> _WHAT YOU HAVE TO DO_
Your task is to filter the entries and copy every line containing the string "Also".
######
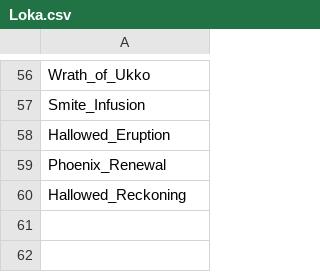
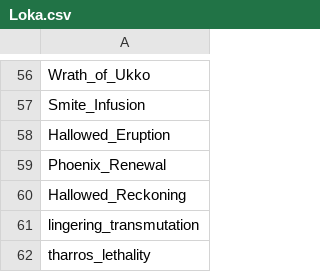
Before and after one commit to ThisisBonnie/Warframe_Market_Syndicate_Mods, a CSV file: CSV_Files/Loka.csv, drawn as a sheet; only a part is shown, gaps mark what is left out; the diff names each change by its address in the sheet, - before the commit and + after, or states it on an @@ line.

Commit message:
Updating Augment Lists
Added current augments to faction lists

```diff
--- a/CSV_Files/Loka.csv
+++ b/CSV_Files/Loka.csv
+row 61: lingering_transmutation
+row 62: tharros_lethality
```
Also changed, not shown: CSV_Files/Hexis.csv, CSV_Files/Meridian.csv, 3 other files.
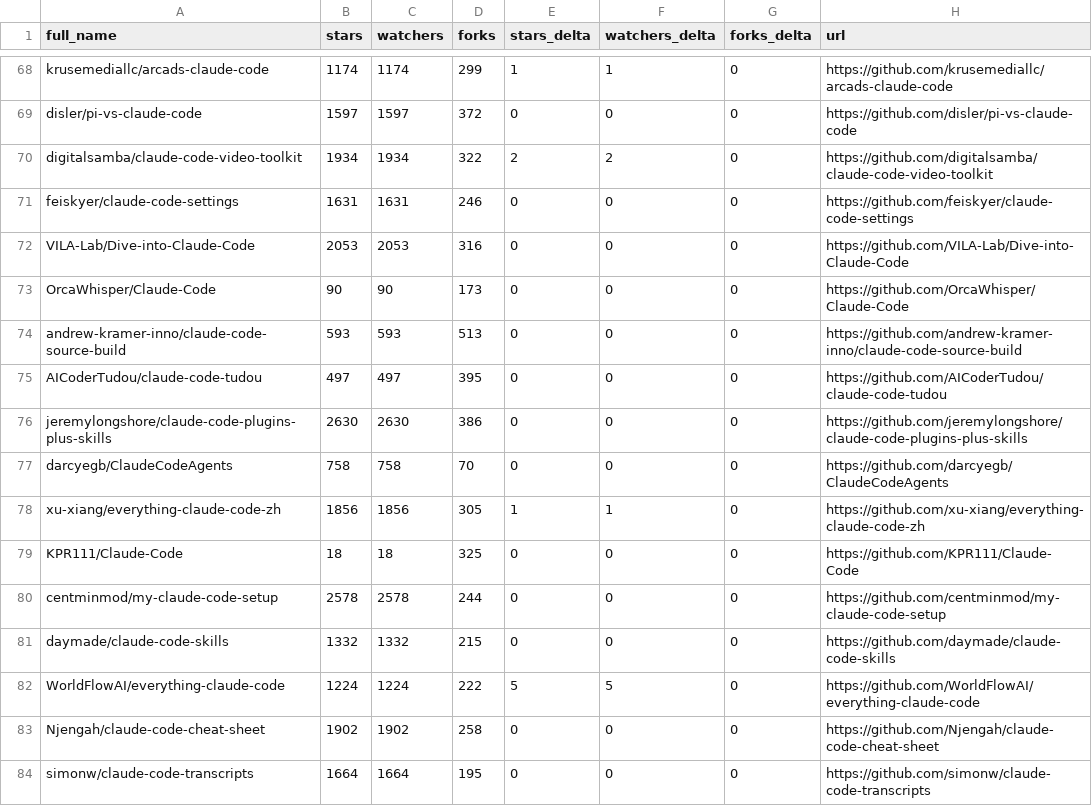
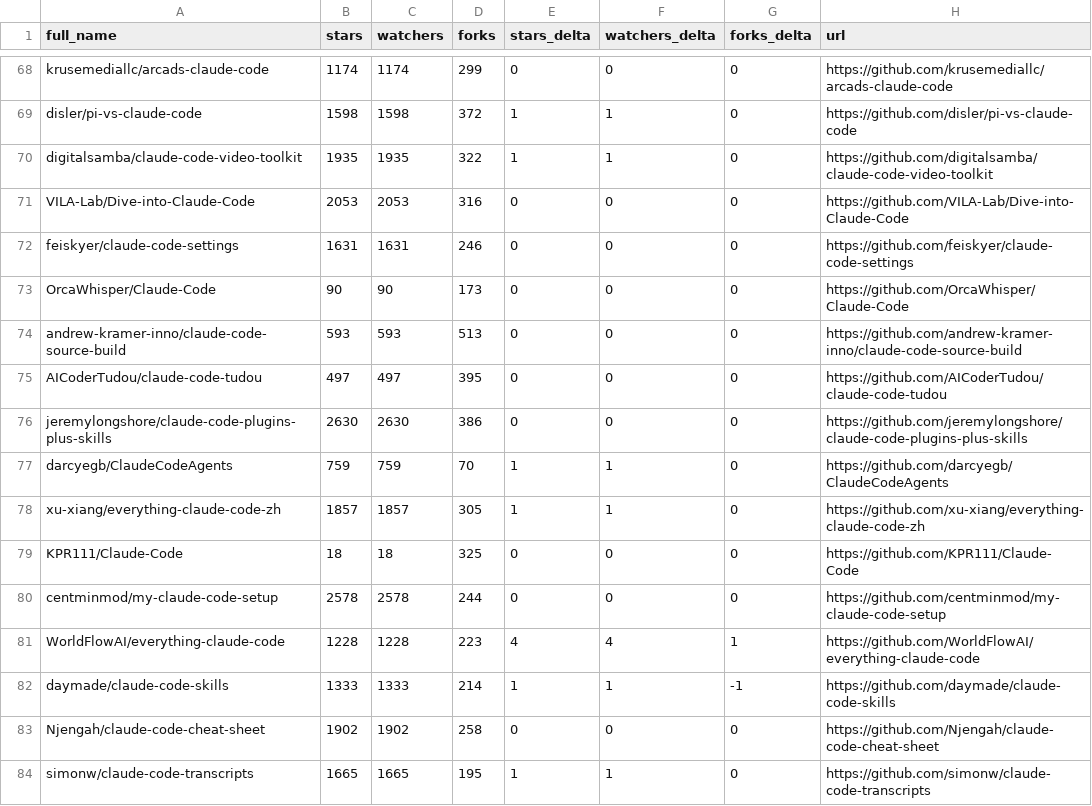
Before and after one commit to ljluestc/awesome-claude-code, a CSV file: data/repo-ticker.csv, drawn as a sheet; only a part is shown, gaps mark what is left out; removed rows and columns are numbered as before the commit, all else as after; the diff covers the shown part only; the diff names each change by its address in the sheet, - before the commit and + after, or states it on an @@ line.

```diff
--- a/data/repo-ticker.csv
+++ b/data/repo-ticker.csv
-E68 (stars_delta): 1
+E68 (stars_delta): 0
-F68 (watchers_delta): 1
+F68 (watchers_delta): 0
-B69 (stars): 1597
+B69 (stars): 1598
-C69 (watchers): 1597
+C69 (watchers): 1598
-E69 (stars_delta): 0
+E69 (stars_delta): 1
-F69 (watchers_delta): 0
+F69 (watchers_delta): 1
-B70 (stars): 1934
+B70 (stars): 1935
-C70 (watchers): 1934
+C70 (watchers): 1935
-E70 (stars_delta): 2
+E70 (stars_delta): 1
-F70 (watchers_delta): 2
+F70 (watchers_delta): 1
@@ row 72 moved to row 71: VILA-Lab/Dive-into-Claude-Code @@
-B77 (stars): 758
+B77 (stars): 759
-C77 (watchers): 758
+C77 (watchers): 759
-E77 (stars_delta): 0
+E77 (stars_delta): 1
-F77 (watchers_delta): 0
+F77 (watchers_delta): 1
-B78 (stars): 1856
+B78 (stars): 1857
-C78 (watchers): 1856
+C78 (watchers): 1857
-row 81: daymade/claude-code-skills | 1332 | 1332 | 215 | 0 | 0 | 0 | https://github.com/daymade/claude-code-skills
-B81 (stars): 1224
+B81 (stars): 1228
-C81 (watchers): 1224
+C81 (watchers): 1228
-D81 (forks): 222
+D81 (forks): 223
-E81 (stars_delta): 5
+E81 (stars_delta): 4
-F81 (watchers_delta): 5
+F81 (watchers_delta): 4
-G81 (forks_delta): 0
+G81 (forks_delta): 1
+row 82: daymade/claude-code-skills | 1333 | 1333 | 214 | 1 | 1 | -1 | https://github.com/daymade/claude-code-skills
-B84 (stars): 1664
+B84 (stars): 1665
-C84 (watchers): 1664
+C84 (watchers): 1665
-E84 (stars_delta): 0
+E84 (stars_delta): 1
-F84 (watchers_delta): 0
+F84 (watchers_delta): 1
```
Also changed, not shown: 1 moved row and 111 edited cells elsewhere in this file, 2 other files.
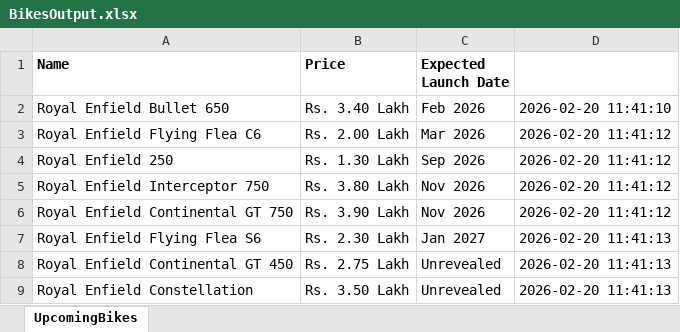
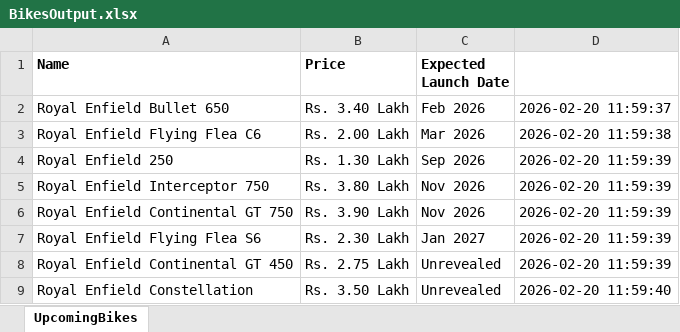
Before and after one commit to Sayan-B15/zigWheelsAutomation, an Excel workbook: BikesOutput.xlsx, sheet UpcomingBikes, drawn as a sheet; values as stored, in another font and other column widths than the file's, no borders; the diff names each change by its address in the sheet, - before the commit and + after, or states it on an @@ line.

```diff
--- a/BikesOutput.xlsx (sheet UpcomingBikes)
+++ b/BikesOutput.xlsx (sheet UpcomingBikes)
-D2: 2026-02-20 11:41:10
+D2: 2026-02-20 11:59:37
-D3: 2026-02-20 11:41:12
+D3: 2026-02-20 11:59:38
-D4:D6: 2026-02-20 11:41:12
+D4:D6: 2026-02-20 11:59:39
-D7:D8: 2026-02-20 11:41:13
+D7:D8: 2026-02-20 11:59:39
-D9: 2026-02-20 11:41:13
+D9: 2026-02-20 11:59:40
```
Also changed, not shown: UsedCarsOutput.xlsx, 18 other files.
######
> _TASK RESULT_
Also changed, not shown: CSV_Files/Hexis.csv, CSV_Files/Meridian.csv, 3 other files.
Also changed, not shown: 1 moved row and 111 edited cells elsewhere in this file, 2 other files.
Also changed, not shown: UsedCarsOutput.xlsx, 18 other files.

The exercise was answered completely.